Stored dataset items
..........

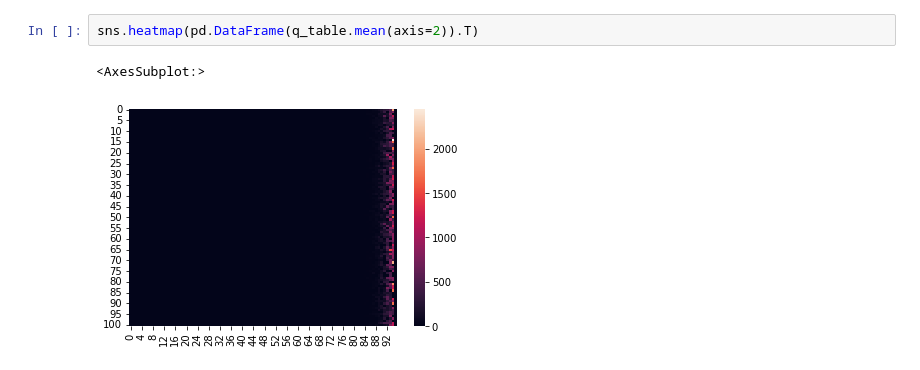
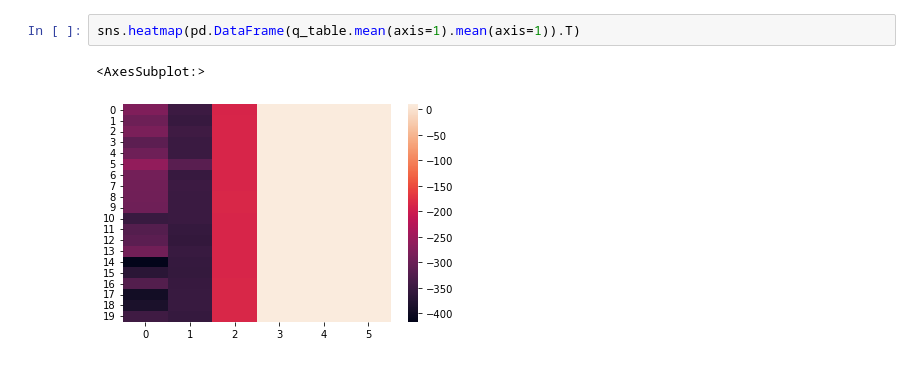
Before and after one commit to larloch10938/ucl_final_project, a Jupyter notebook: reinforcement/test3_gym.ipynb, the cells around one changed output. Cells and saved outputs as stored; diff of their text form.

```diff
--- a/reinforcement/test3_gym.ipynb
+++ b/reinforcement/test3_gym.ipynb
@@ -160,5 +242,5 @@ pd.DataFrame(q_table.mean(axis=1))
 # %%
-sns.heatmap(pd.DataFrame(q_table.mean(axis=2)).T)
+sns.heatmap(pd.DataFrame(q_table.mean(axis=1).mean(axis=1)).T)
 # %% [output]
 <AxesSubplot:>
-[figure, old version]
+[figure, new version]
```
Also changed, not shown: parts of 10 cells of this notebook.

..........

▸ PROBLEM DESCRIPTION
Determine how many lines in the records include the word "mean", and reply with that number alone.

▸ TASK OUTPUT
3